This was a question that I heard in the halls of Expo West last week, “how will an economic downturn affect access to capital?” It made me think of this article penned a year or so ago. The best guard against any potential risk, in my opinion, is to build a business with a clear path to profitability. A business you can live with.
Big exits are exciting even intoxicating. But, they are still the exception to the rule. Yes, strategics are buying innovation. Yes, there is more money in the food and beverage space than ever before. Yes, the multiples are crazy.
Given all of this, it is understandable that a big exit is often the goal. Many founders start with that end in mind. However, building a brand is different from running a business. You better make sure that you are prepared and excited by the latter as it very well could be the outcome.
Even when the big exit does occur, it rarely happens as soon as hoped or expected. That means most companies find themselves transitioning from startup to a business. It’s a giant step from birthing and commercializing an idea to running and leading an enterprise.
Knowing this is critical, preparing for it, vital. The first step is an honest evaluation of what you do well and what you don’t. Closely linked to that is what you enjoy doing and what you try to avoid.
When you begin building a business, you have the unique opportunity to create your ideal role. Here is a bit of a radical thought. That role doesn’t always have to be as CEO and leader.
I recently conducted an interview with Noah Alper, the founder of Noah’s Bagels, which eventually sold to Einstein’s Bros. Bagels for $100 million. Noah told me that he understood that CEO would be the wrong role for him and the business.
Alper shared, “I recognized shortly into the game that the CEO job was probably not the best place for me, so not all that far after my brother and I joined up and created the company together, we hired a CEO.”
It’s your business, carve out the role you want to play. One that brings you the most enjoyment and in which you deliver the most value to your team. If that is not as CEO, so what. Noah stuck to marketing as he loved promoting the brand.
Nobody could do that better because he did so with a founder’s passion. He let a professional CEO take the company forward. It was the right decision for both Noah and the company.
If you are going to be running a business for a while, you might as well do it in an environment you enjoy. So, build a culture that appeals to you and is aligned with your brand.
Kevin Cleary of Clif Bar & Company told me in an interview, “We win in large part today because of our culture.
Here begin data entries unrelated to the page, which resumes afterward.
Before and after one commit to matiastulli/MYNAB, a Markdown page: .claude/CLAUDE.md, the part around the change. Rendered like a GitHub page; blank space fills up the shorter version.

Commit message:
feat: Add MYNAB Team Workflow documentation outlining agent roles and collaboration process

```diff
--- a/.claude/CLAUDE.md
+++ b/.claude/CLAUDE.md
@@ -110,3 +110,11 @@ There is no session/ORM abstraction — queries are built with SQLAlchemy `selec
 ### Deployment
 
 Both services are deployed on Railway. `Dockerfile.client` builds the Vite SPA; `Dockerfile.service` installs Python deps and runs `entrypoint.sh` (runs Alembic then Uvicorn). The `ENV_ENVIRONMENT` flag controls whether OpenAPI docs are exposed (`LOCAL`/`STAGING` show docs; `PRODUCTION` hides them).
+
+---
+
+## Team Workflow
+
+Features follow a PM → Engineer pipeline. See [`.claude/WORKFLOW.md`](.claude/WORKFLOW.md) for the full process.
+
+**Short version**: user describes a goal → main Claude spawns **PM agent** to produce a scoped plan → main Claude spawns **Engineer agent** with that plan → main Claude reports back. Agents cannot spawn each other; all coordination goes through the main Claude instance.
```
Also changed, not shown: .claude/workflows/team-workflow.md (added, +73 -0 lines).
We are now a company of roughly 1,200 and that’s different than when we were a company of 50.”
Lastly, build a business with a strong EBITDA. I recognize that sounds simple, but it is amazing how often that focus gets blurry. A business with a good EBITDA and a strong brand is always going to be ripe for acquisition.
This is yours, develop a role in which you flourish. Create a culture that you find invigorating, exciting, and aligned with your values. Build a business with a good EBITDA and a strong brand. If that delivers a successful exit, great. If not, you’ve created a pretty cool place to go to work every day. So, don’t forget to build a business you can live with.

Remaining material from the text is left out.